[Opening SOURCE MATERIAL section]

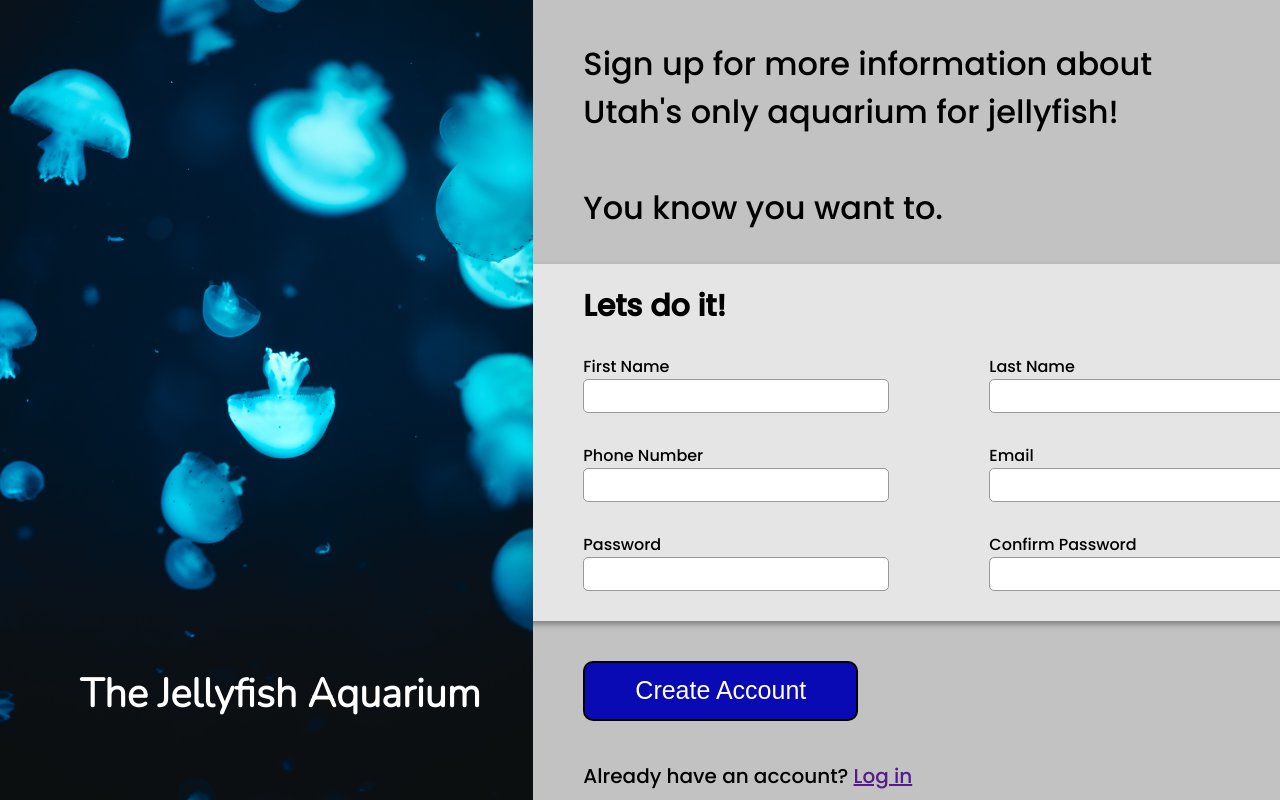
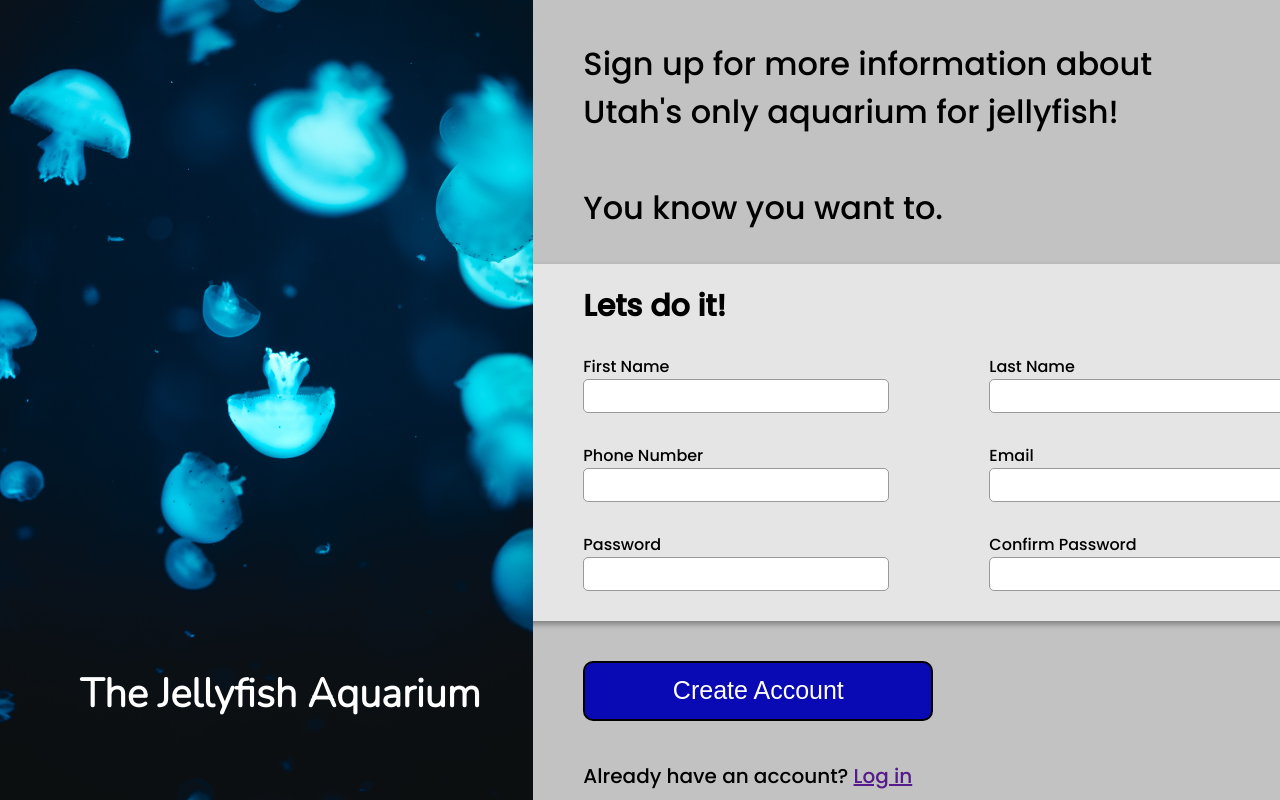
Before and after one commit to bradenfarr/signUpForm, a plain HTML site: page index.html in a window 1280 px wide. Shown: the top 800 px of the page. Drawn offline with Linux system fonts and the light colour scheme.

Commit message:
Fixed issue when sizing page

```diff
--- a/index.html
+++ b/index.html
@@ -37,8 +37,10 @@
                     </div>
                 </form>
             </div>
-            <button type="submit" form="form1" value="submit">Create Account</button>
-            <p class="login">Already have an account? <a href="">Log in</a></p>
+            <div class="flexContainer">
+                <button type="submit" form="form1" value="submit">Create Account</button>
+                <p class="login">Already have an account? <a href="">Log in</a></p>
+            </div>
         </div>
 
         <script>
--- a/styles.css
+++ b/styles.css
@@ -19,7 +19,7 @@ body {
 img {
     height: 100vh;
     display: block;
-    min-height: 700px;
+    min-height: 800px;
     float: left;
     padding-right: 50px;
 }
@@ -86,9 +86,15 @@ button {
     margin-top:40px ;
     font-size: 25px;
     height: 60px;
+    width: 350px;
 }
 
 .login {
     font-size: 20px;
     margin-bottom: -20px;
 }
+
+.flexContainer {
+    display: flex;
+    flex-direction: column;
+}
```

[Closing SOURCE MATERIAL section]

> [ASSIGNED TASK] What is the number of lines in the entries above that contain the word "height"? Answer with that number only.

> [ANSWER BOX] 4